The conference brought to light strong consensus and alignment among the diverse international communities represented around the necessity of stepping up efforts to move away from the subscription-based system of scholarly publishing to open access-based business models. A major focus was placed on transformative agreements (eg “read and publish”), which were identified as perhaps the most viable instrument at the moment to accelerate the transition to open access. As it became clear from statements made by representatives from Japan, the United States, South Africa and others, that readiness to adopt this approach is now extending beyond Europe, where it originated, and is currently being adopted in several countries; in particular, this was emphasized in a bold statement from China, the nation with the largest share of research publications.

After aligning on the goals and strategies during the first day of the conference, the CEOs of the three largest publishers of scholarly journals, Elsevier, John Wiley & Sons, and Springer Nature, were invited by the President of the Max Planck Society, Martin Stratmann, to discuss the global demand for transformative agreements on the second day. The message conveyed to the publishers was that the global research communities are committed to complete and immediate open access, to retaining author copyrights and to negotiating transformative agreements that are temporary, transitional, and cost-neutral as a means to shift to full open access within just a few years with the expectation that cost savings in scholarly communication will follow as market forces take hold. The publishers were called upon to move towards complete and immediate open access according to these principles.
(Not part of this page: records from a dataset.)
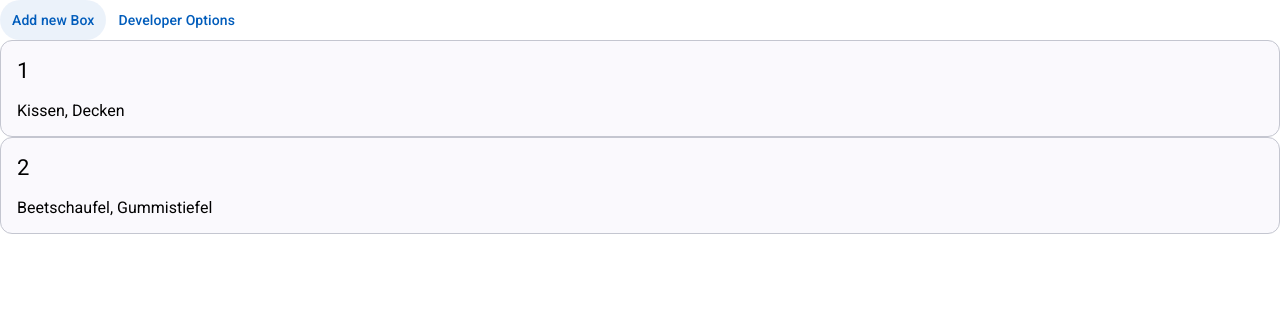
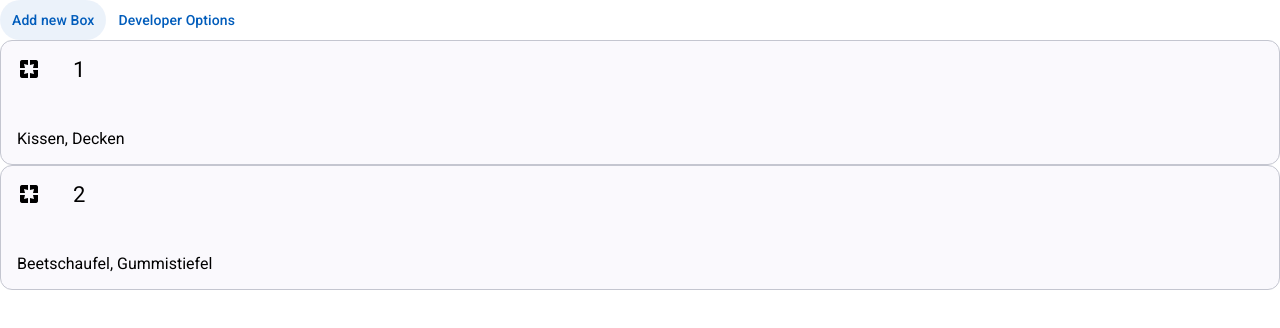
Before and after one commit to hannaseithe/boxApp, an Angular app: page / in a window 1280 px wide. Shown: the top 328 px of the page. Built offline with nearby package versions, Linux system fonts and the light colour scheme.

Commit message:
Styling colors

```diff
--- a/angular.json
+++ b/angular.json
@@ -28,7 +28,7 @@
             ],
             "styles": [
               "@angular/material/prebuilt-themes/azure-blue.css",
-              "src/styles.css"
+              "src/styles.scss"
             ],
             "scripts": []
           },
@@ -88,7 +88,7 @@
             ],
             "styles": [
               "@angular/material/prebuilt-themes/azure-blue.css",
-              "src/styles.css"
+              "src/styles.scss"
             ],
             "scripts": []
           }
--- a/src/app/box-list/box-list.component.html
+++ b/src/app/box-list/box-list.component.html
@@ -8,16 +8,36 @@
 
 </div>
 @if (uaItems().length > 0) {
-<span class="warning"><mat-icon>error_outline</mat-icon> You have items that are unassigned to any box. Please delete or assign those items
-    <button mat-button [routerLink]=" ['/unassigned-item-list']">here</button>
-</span>
+<mat-card class="warning">
+    <mat-card-header>
+        <div mat-card-avatar>
+            <mat-icon class="warning">error_outline</mat-icon>
+        </div>
+        <mat-card-subtitle>
+            You have items that are unassigned to any box. Please delete or assign those
+            items
+            <button mat-fab [routerLink]=" ['/unassigned-item-list']" class="warning">Here</button>
+
+
+
+        </mat-card-subtitle>
+
+
+    </mat-card-header>
+
+
+</mat-card>
 
 }
 
 
 <mat-card *ngFor="let box of boxes()" appearance="outlined" [routerLink]=" ['/box',box?.id]">
     <mat-card-header>
-        <mat-card-title>{{box?.name}}</mat-card-title>
+        <div mat-card-avatar><mat-icon>pages</mat-icon></div>
+        <mat-card-title><span>{{box?.name}}</span></mat-card-title>
+        @if (box?.description) {
+        <mat-card-subtitle>{{box?.description}}</mat-card-subtitle>
+        }
     </mat-card-header>
     <mat-card-content>
 
--- a/src/app/box/box.component.html
+++ b/src/app/box/box.component.html
@@ -9,12 +9,16 @@
 </div>
 <mat-card appearance="outlined">
     <mat-card-header>
+        <div mat-card-avatar><mat-icon>pages</mat-icon></div>
         <mat-card-title>{{box?.name}}</mat-card-title>
         <mat-card-subtitle>{{box?.description}}</mat-card-subtitle>
     </mat-card-header>
     <mat-card-content>
         <mat-list role="list">
-            <mat-list-item *ngFor="let item of box?.items" [routerLink]=" ['/item',item?.id]"role="listitem">{{ item.name }}</mat-list-item>
+            <mat-list-item *ngFor="let item of box?.items" [routerLink]=" ['/item',item?.id]"role="listitem">
+                <mat-icon matListItemIcon>adjust</mat-icon>
+                {{ item.name }}
+            </mat-list-item>
           </mat-list>
     </mat-card-content>
 
--- a/src/app/item/item.component.html
+++ b/src/app/item/item.component.html
@@ -8,13 +8,14 @@
 </div>
 <mat-card appearance="outlined">
     <mat-card-header>
+        <div mat-card-avatar><mat-icon>adjust</mat-icon></div>
         <mat-card-title>{{item?.name}}</mat-card-title>
         <mat-card-subtitle><button mat-button [routerLink]=" ['/item-list']" [queryParams]="{id: item?.catID, name: item?.catName}">{{item?.catName}}</button></mat-card-subtitle>
     </mat-card-header>
     <mat-card-content>
         <mat-list role="list">
             <mat-list-item *ngIf="item?.description" role="listitem">{{ item?.description }}</mat-list-item>
-            <mat-list-item role="listitem">Box #{{ box?.name }}</mat-list-item>
+            <mat-list-item role="listitem" [routerLink]=" ['/box', box?.id]"><mat-icon matListItemIcon>pages</mat-icon>Box {{ box?.name }}</mat-list-item>
             <mat-list-item *ngIf="item?.tags?.length" role="listitem"><mat-chip-set aria-label="Fish selection">
                 <mat-chip *ngFor="let tag of item?.tags" [routerLink]=" ['/item-list', tag]">{{tag}}</mat-chip>
               </mat-chip-set></mat-list-item>
--- a/src/styles.css
+++ /dev/null
@@ -1,5 +0,0 @@
-/* You can add global styles to this file, and also import other style files */
-
-html, body { height: 100%; }
-body { margin: 0; font-family: Roboto, "Helvetica Neue", sans-serif; }
-.warning {color: red}
--- /dev/null
+++ b/src/styles.scss
@@ -0,0 +1,26 @@
+@use '@angular/material' as mat;
+
+$theme: mat.define-theme((color: (theme-type: light,
+                primary: mat.$azure-palette,
+                tertiary: mat.$blue-palette ),
+        ));
+
+
+html,
+body {
+    height: 100%;
+}
+
+body {
+    margin: 0;
+    font-family: Roboto, "Helvetica Neue", sans-serif;
+}
+
+.warning {
+    color: mat.get-theme-color($theme, error, 40)!important;
+    background-color: mat.get-theme-color($theme,error,90)!important
+}
+.warning button {
+    background-color: mat.get-theme-color($theme,error,20)!important;
+    color: mat.get-theme-color($theme, error, 90)!important;
+}
```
It also came out that there is a strong alignment between the approaches taken by OA2020, Plan S, the Jussieu Call and other approaches dedicated to drive more open access into the system of scholarly communication….”